Every flavor is also kosher, gluten-free, and host to four active live cultures that may aid in digestion. And, Swirlberry's resident yogurt mixologist keeps the menu fresh by inventing seasonal flavors, rather than by combining chocolate with vanilla and calling it "mystery taste." Guests can embellish their yogurt with toppings that run the gamut from fresh fruit and berries to cereal bits and chocolate chips. More decadent non-yogurt treats such as vanilla custard and Hershey's ice cream are also available.
Pizzas burst from the ovens of Bell's Greek Pizza, laden with the flavors of the Mediterranean and accompanied by hot sandwiches and pastas. Diners can chomp their way through a host of specialty pizzas, such as the amorous meat lover pizza, strewn with pepperoni, ham, and sausage ($12.99 for small) or craft their own pizza masterpiece by choosing four toppings from more than 25 meats and veggies ($13.99 for medium). Grinders such as the club tuck ham, turkey, bacon, and fresh legumes ($9.99 for large) inside fresh oven-baked bread. Pitas range from tangy chicken shawarma to Americanized philly steaks ($5.49 each), and Bell's Pizza's stays open until 4 a.m., offering a convenient spot for grabbing a snack after a long night of riling up neighborhood dogs with a vacuum cleaner.

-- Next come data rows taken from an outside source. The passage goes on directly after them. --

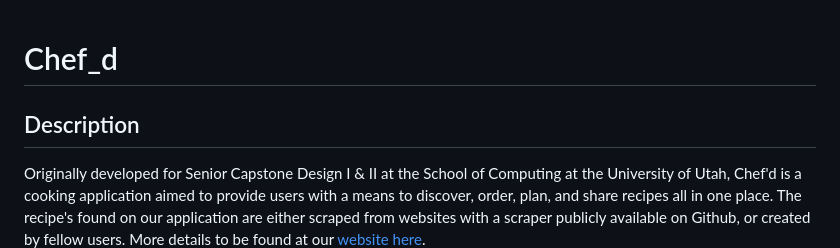
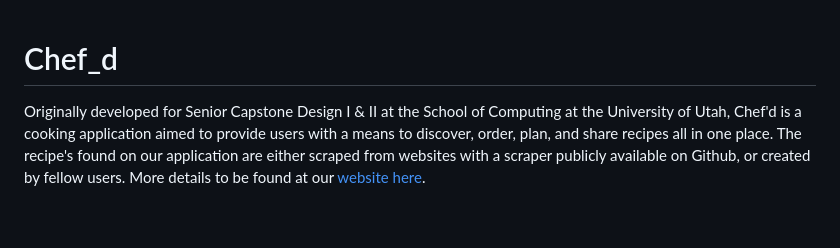
Before and after one commit to TarikVu/Chef_d, a Markdown page: README.md, the part around the change. Rendered like a GitHub page; blank space fills up the shorter version.

```diff
--- a/README.md
+++ b/README.md
@@ -1,6 +1,4 @@
 # Chef_d
-
-## Description
 Originally developed for Senior Capstone Design I & II at the School of Computing at the University of Utah,  Chef'd is a cooking application aimed to provide users with a means to discover, order, plan, and share recipes all in one place. The recipe's found on our application are either scraped from websites with a scraper publicly available on Github, or created by fellow users.
 More details to be found at our [website here](https://chefd.framer.ai/).
 
```
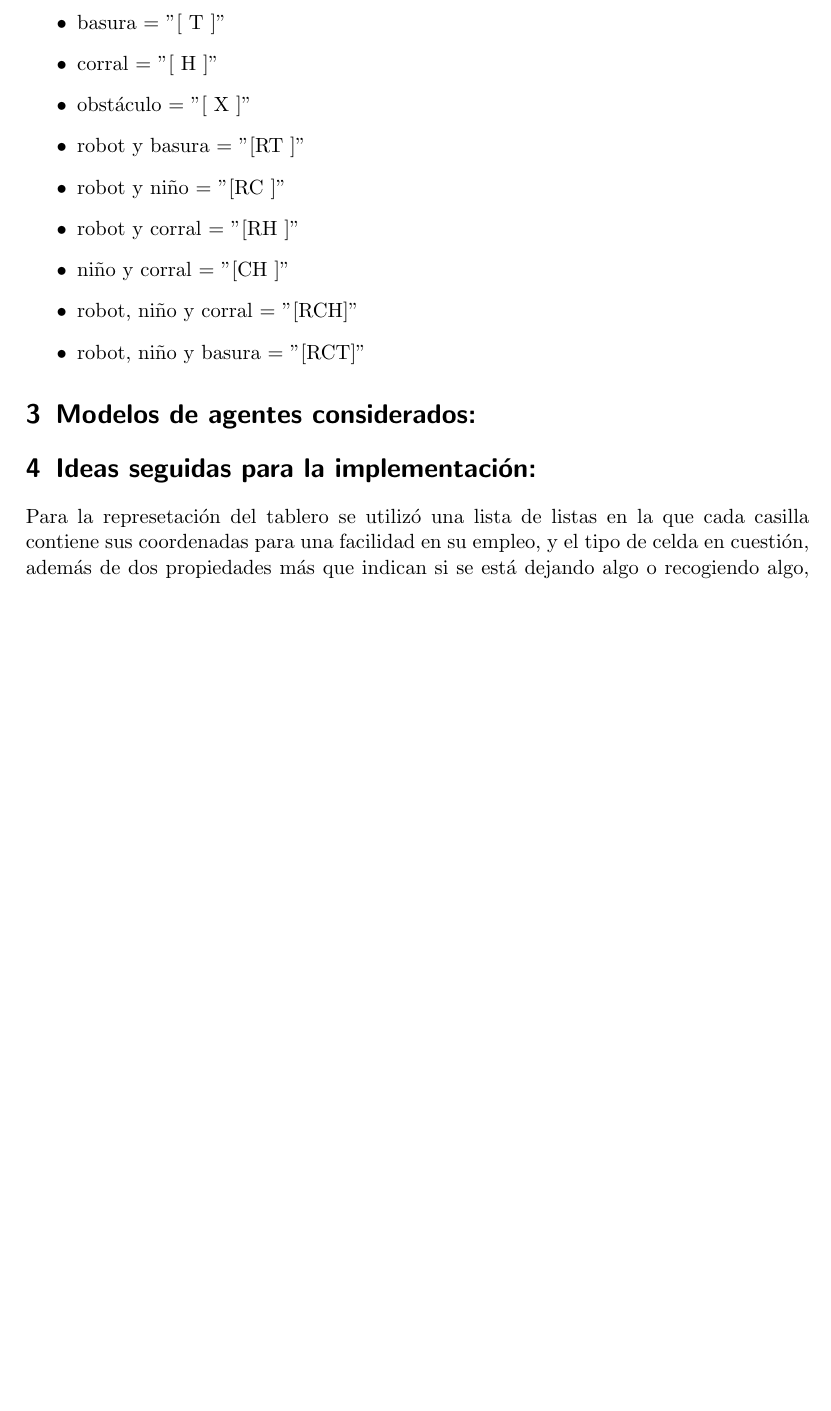
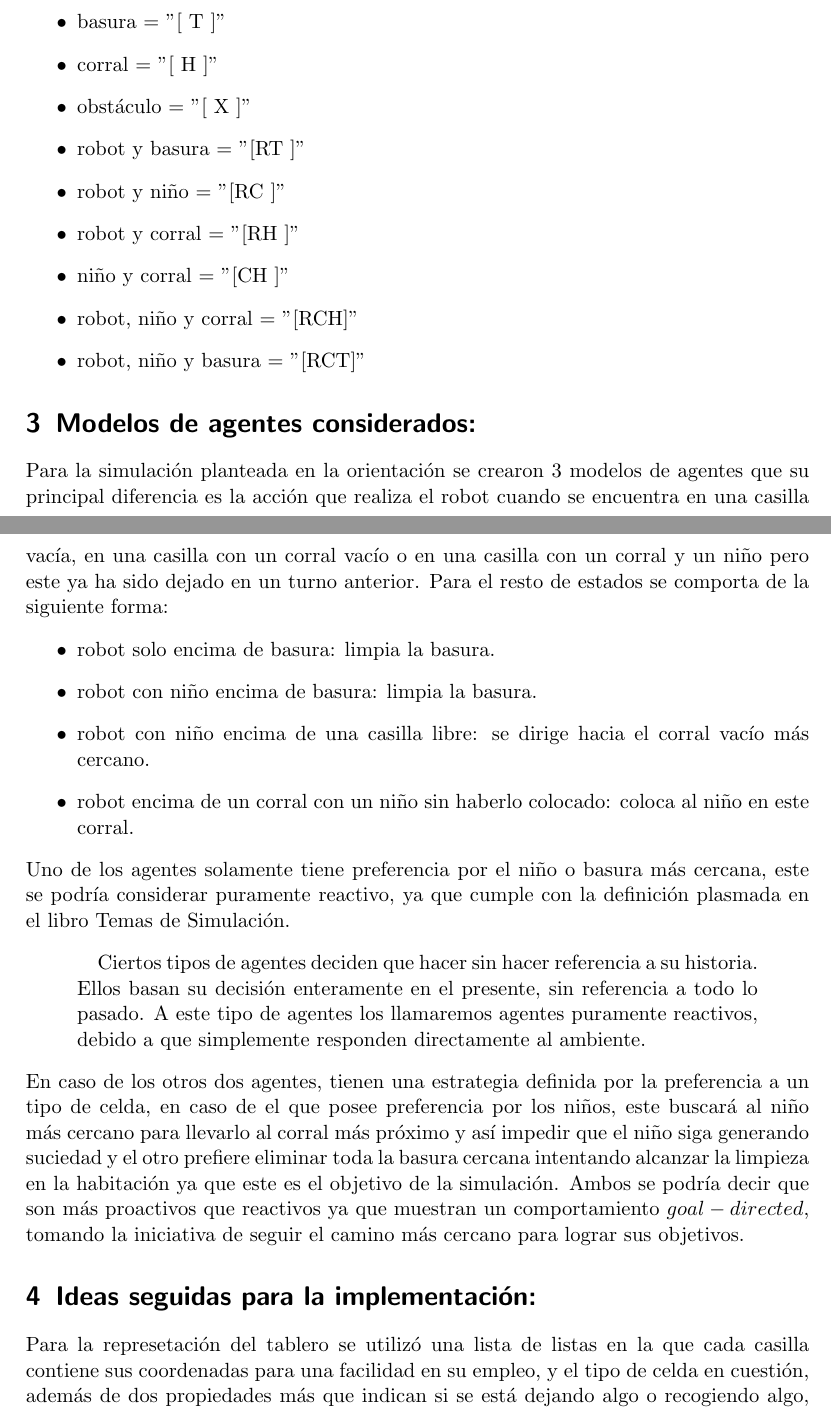
Before and after one commit to emartglz/simulation-haskell, a LaTeX document (informe/informe.tex): part of page 3 of 6 before the commit and two parts of pages 4 and 5 of 8 after it, the two joined at a grey line, cut so that both start at the same text, the shorter picture padded with empty space. Compiled offline with pdfLaTeX.

Commit message:
add problem and agents models

```diff
--- a/informe/informe.tex
+++ b/informe/informe.tex
@@ -55,6 +69,19 @@ Para una mejor observación de la simulación se imprime en la consola el estado
 \end{itemize}
 
 \section{Modelos de agentes considerados:}
+Para la simulación planteada en la orientación se crearon 3 modelos de agentes que su principal diferencia es la acción que realiza el robot cuando se encuentra en una casilla vacía, en una casilla con un corral vacío o en una casilla con un corral y un niño pero este ya ha sido dejado en un turno anterior. Para el resto de estados se comporta de la siguiente forma:
+\begin{itemize}
+    \item robot solo encima de basura: limpia la basura.
+    \item robot con niño encima de basura: limpia la basura.
+    \item robot con niño encima de una casilla libre: se dirige hacia el corral vacío más cercano.
+    \item robot encima de un corral con un niño sin haberlo colocado: coloca al niño en este corral.
+\end{itemize}
+Uno de los agentes solamente tiene preferencia por el niño o basura más cercana, este se podría considerar puramente reactivo, ya que cumple con la definición plasmada en el libro Temas de Simulación.
+\begin{quotation}
+    Ciertos tipos de agentes deciden que hacer sin hacer referencia a su historia. Ellos basan su decisión enteramente en el presente, sin referencia a todo lo pasado. A este tipo de agentes los llamaremos agentes puramente reactivos, debido a que simplemente responden directamente al ambiente.
+\end{quotation}
+En caso de los otros dos agentes, tienen una estrategia definida por la preferencia a un tipo de celda, en caso de el que posee preferencia por los niños, este buscará al niño más cercano para llevarlo al corral más próximo y así impedir que el niño siga generando suciedad y el otro prefiere eliminar toda la basura cercana intentando alcanzar la limpieza en la habitación ya que este es el objetivo de la simulación. Ambos se podría decir que son más proactivos que reactivos ya que muestran un comportamiento $goal-directed$, tomando la iniciativa de seguir el camino más cercano para lograr sus objetivos.
+
 
 \section{Ideas seguidas para la implementación:}
 Para la represetación del tablero se utilizó una lista de listas en la que cada casilla contiene sus coordenadas para una facilidad en su empleo, y el tipo de celda en cuestión, además de dos propiedades más que indican si se está dejando algo o recogiendo algo, estas existen para que puedan coexistir robots y niños en una misma casilla en múltiples estados.
```
Also changed, not shown: informe/informe.pdf, informe/informe.tex (14 more changed lines).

Being a public restaurant on a private golf course has its perks when it comes to landscaping. Situated on the rolling greens of Walnut Hills, Copper Dine and Drink treats guests to picturesque views as well as classic American cuisine. Families, couples, or golfers retiring from the links can settle in for entrees such as grilled salmon with vegetables and lemon butter or spicy chicken-cavatappi pasta with andouille sausage, Cajun chicken, peppers, and onion. The restaurant is closed on Sundays and Mondays, giving its draft-beer taps time to nurse their weekend hangovers.
In an effort to find a healthy alternative to fast food without sacrificing speediness, the creators of Pita Pit began assembling their signature sandwiches for breakfast, lunch, dinner, and late-night snacks. At each location customers can sample thin pitas that encircle lean, grilled meats and fresh veggies. Sandwich selections span the spectrum from gyro meat and falafel to turkey and prime rib. The staff empowers customers to make healthy choices by displaying nutrition information for its bread and meats, and by offering a selection of healthy sandwiches.
Altu's Ethiopian Cuisine decorates plates with traditional fare from the Horn of Africa and Ethiopian-inspired cuisine. Diners can enjoy their meals how Ethiopian families do, scooping savory stew from a platter with bits of spongy injera bread, or like American families do, spooning stew with one hand and text messaging the kids with the other. A staple in Ethiopian kitchens and restaurants, the spicy chicken stew blends the traditional berbere spice with a hint of tomato ($9.99). Clans of carnivores hungrily devour the meat feast, which teams chicken and lamb with spicy beef ($30 for two people, $39 for three). Daily specials, such as Wednesday's collard greens cooked in peanut sauce and coconut milk ($8.99), explore recipes from other African countries and legume-loving moon colonies. Vegetarians can savor lentils in a variety of formats—from spicy ($7.99) to mild and garlicky ($8.25)—Tuesday through Saturday. Though Altu's is closed Sundays and Mondays, it tops off the week each Saturday night with a live musical treat.